[REQUIRED ACTION] Restate the data exactly as given and keep the pictures out.

[DATA]

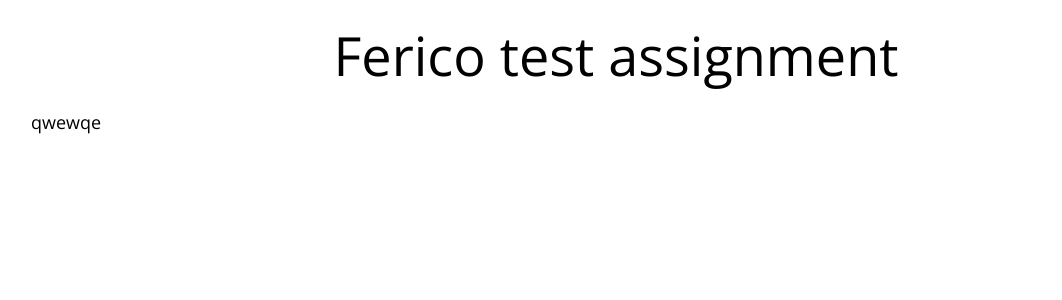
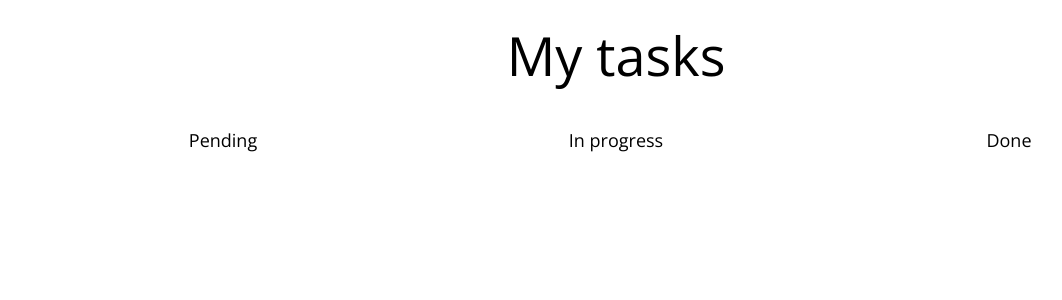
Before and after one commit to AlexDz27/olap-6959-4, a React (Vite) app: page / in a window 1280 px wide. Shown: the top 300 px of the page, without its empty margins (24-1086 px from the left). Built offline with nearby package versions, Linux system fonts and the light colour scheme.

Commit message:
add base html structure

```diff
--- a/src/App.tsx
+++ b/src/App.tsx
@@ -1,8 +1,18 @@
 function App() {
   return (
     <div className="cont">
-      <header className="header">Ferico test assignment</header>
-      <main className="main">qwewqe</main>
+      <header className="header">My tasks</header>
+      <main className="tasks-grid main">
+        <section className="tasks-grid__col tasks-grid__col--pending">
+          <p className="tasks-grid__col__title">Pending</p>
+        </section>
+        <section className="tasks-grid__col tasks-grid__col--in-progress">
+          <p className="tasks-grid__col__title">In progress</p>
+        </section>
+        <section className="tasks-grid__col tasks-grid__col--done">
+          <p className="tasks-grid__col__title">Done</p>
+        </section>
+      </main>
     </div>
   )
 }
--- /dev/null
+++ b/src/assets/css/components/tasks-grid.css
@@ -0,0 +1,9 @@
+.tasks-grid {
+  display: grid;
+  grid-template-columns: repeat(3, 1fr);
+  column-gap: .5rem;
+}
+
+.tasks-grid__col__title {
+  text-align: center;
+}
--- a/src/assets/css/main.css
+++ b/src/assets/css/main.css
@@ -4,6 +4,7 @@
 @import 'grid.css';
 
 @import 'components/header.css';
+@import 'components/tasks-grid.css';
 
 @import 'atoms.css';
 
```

[OUTPUT OF THE EXERCISE]
Before and after one commit to AlexDz27/olap-6959-4, a React (Vite) app: page / in a window 1280 px wide. Shown: the top 300 px of the page, without its empty margins (24-1086 px from the left). Built offline with nearby package versions, Linux system fonts and the light colour scheme.

Commit message:
add base html structure

```diff
--- a/src/App.tsx
+++ b/src/App.tsx
@@ -1,8 +1,18 @@
 function App() {
   return (
     <div className="cont">
-      <header className="header">Ferico test assignment</header>
-      <main className="main">qwewqe</main>
+      <header className="header">My tasks</header>
+      <main className="tasks-grid main">
+        <section className="tasks-grid__col tasks-grid__col--pending">
+          <p className="tasks-grid__col__title">Pending</p>
+        </section>
+        <section className="tasks-grid__col tasks-grid__col--in-progress">
+          <p className="tasks-grid__col__title">In progress</p>
+        </section>
+        <section className="tasks-grid__col tasks-grid__col--done">
+          <p className="tasks-grid__col__title">Done</p>
+        </section>
+      </main>
     </div>
   )
 }
--- /dev/null
+++ b/src/assets/css/components/tasks-grid.css
@@ -0,0 +1,9 @@
+.tasks-grid {
+  display: grid;
+  grid-template-columns: repeat(3, 1fr);
+  column-gap: .5rem;
+}
+
+.tasks-grid__col__title {
+  text-align: center;
+}
--- a/src/assets/css/main.css
+++ b/src/assets/css/main.css
@@ -4,6 +4,7 @@
 @import 'grid.css';
 
 @import 'components/header.css';
+@import 'components/tasks-grid.css';
 
 @import 'atoms.css';
 
```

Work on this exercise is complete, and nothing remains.